These Lessons introduce you to pronunciation systems in world languages. They build on the IPA lessons.

  1. Allophones & phonemes
  2. Finding phonemes
  3. Syllables & accent
  4. Environments & rules
  5. Answers to the exercises

Allophones & phonemes

Introduction

At this point, you've already studied the International Phonetic Alphabet and you know something about how humans produce speech sounds. In short, you're familiar with the basics of how speech sounds work, which gets called phonetics. Now you will learn how to apply that knowledge to specific languages. Studying phonology will allow you to make sense of pronunciation systems. Along the way, you'll have plenty of chances to practice and refine your IPA skills.

If you've followed my other lessons in linguistics for language learners, you've noticed that I focused on concepts and terms, and highlighted those concepts with examples from a variety of languages. In this course on basic phonology, we'll take a different route. We'll get our hands dirty by studying the pronunciation of a single language.

Throughout this page, we will go about piecing together the pronunciation of standard Latin American Spanish. Again, I repeat that you need to understand basic IPA to follow along. This will enable you to pronounce the example words and phrases (the data) below.

Since we're considering a pronunciation system, we'll look for speech sounds that speakers treat as distinct sounds within that system. Phonemes are sounds that are treated as distinct from each other in a language's pronunciation system. We can test for phonemes with minimal pairs, which are explained in the next section.

We will also look for speech sounds that are treated as versions of the same sound, known as allophones. Near the end of the intro to the IPA, I brought up the example "inbox". That word contains the phoneme /n/. The phoneme /n/ is pronounced [n] in [ɪnbɑks], but can also be heard as an [m] when someone says [ɪmbɑks]. Here [n] and [m] are two allophones of the phoneme /n/.

In the next section, you'll learn some simple tests that will help you compare sounds in a single spoken language to determine its phonemes and allophones.

Complementary distribution, free variation & contrastive phonemes

If we want to identify the phonemes of a language, we must find how sounds are distinguished from each another. When switching one sound for another sound results in a different word, the two sounds are said to contrast. We can test for phonemes by using pairs of distinct words that differ in one sound and one sound only. For instance, the word pair /sej/ and /dej/ differs by one sound only. Since English speakers hear "say" and "day" as two different words, they must also hear /s/ and /d/ as two distinct sounds (phonemes), not as versions of the same sound (allophones). Such sets of words that allow us to test for contrastive phonemes are called minimal pairs.

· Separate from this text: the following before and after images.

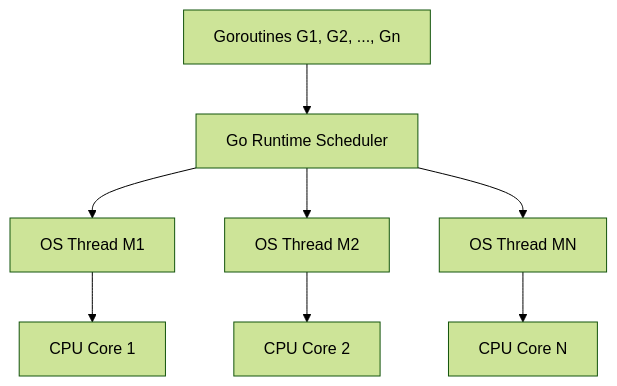
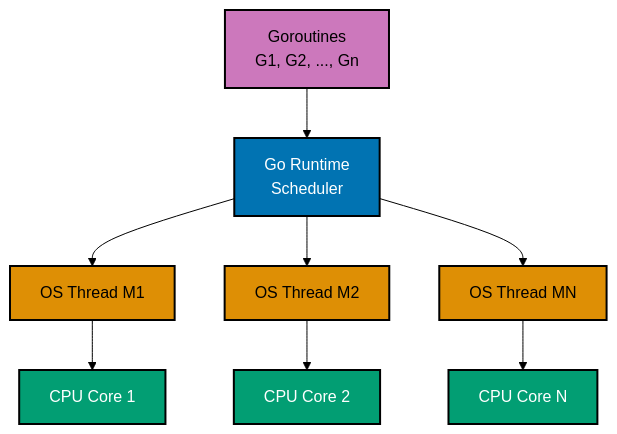
The first of 4 diagrams in docs/explanation/software/stack-lang/golang/ex-so-stla-go__concurrency-and-parallelism.md (wahidyankf/open-sharia-enterprise), drawn with Mermaid (forest theme) before and after one commit. The commit also changed other lines of this file and 65 other files, not shown here.

````diff
--- a/docs/explanation/software/stack-lang/golang/ex-so-stla-go__concurrency-and-parallelism.md
+++ b/docs/explanation/software/stack-lang/golang/ex-so-stla-go__concurrency-and-parallelism.md
@@ -91,10 +91,18 @@
 ```mermaid
+%% Color Palette: Blue #0173B2, Orange #DE8F05, Teal #029E73, Purple #CC78BC
+%% All colors are color-blind friendly and meet WCAG AA contrast standards
+
 graph TD
-    A[Goroutines G1, G2, ..., Gn] --> B[Go Runtime Scheduler]
-    B --> C[OS Thread M1]
-    B --> D[OS Thread M2]
-    B --> E[OS Thread MN]
-    C --> F[CPU Core 1]
-    D --> G[CPU Core 2]
-    E --> H[CPU Core N]
+    A["Goroutines<br/>G1, G2, ..., Gn"]:::purple --> B["Go Runtime<br/>Scheduler"]:::blue
+    B --> C["OS Thread M1"]:::orange
+    B --> D["OS Thread M2"]:::orange
+    B --> E["OS Thread MN"]:::orange
+    C --> F["CPU Core 1"]:::teal
+    D --> G["CPU Core 2"]:::teal
+    E --> H["CPU Core N"]:::teal
+
+    classDef blue fill:#0173B2,stroke:#000000,color:#FFFFFF,stroke-width:2px
+    classDef orange fill:#DE8F05,stroke:#000000,color:#000000,stroke-width:2px
+    classDef teal fill:#029E73,stroke:#000000,color:#FFFFFF,stroke-width:2px
+    classDef purple fill:#CC78BC,stroke:#000000,color:#000000,stroke-width:2px
 ```
````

When one sound can be switched out for another without changing meaning, we have an example of free variation. A well-known example in English is the pair /tə'mɑɾow/, /tə'meɾow/. We would write the two pronunciations as [tə'meɾow] ~ [tə'mɑɾow], or "tomayto varies with tomahto". In this case, [e] and [ɑ] are heard as two versions of the same sound. Free variants are non-contrastive, since they are not heard as two distinct sounds but as variants of the same sound. They are allophones of the same phoneme.

When one sound is found in one context and another in a different context, the two sounds are in complementary distribution. For instance, English speakers pronounce plural /s/ as voiceless [s] after voiceless consonants but voiced [z] after vowels or voiced consonants: [bʊks] versus ['fownijmz] or [dejz]. Sounds in complementary distribution are also non-contrastive, since they are not heard as two distinct sounds but as variants of the same sound. Like free variants, they are allophones of the same phoneme.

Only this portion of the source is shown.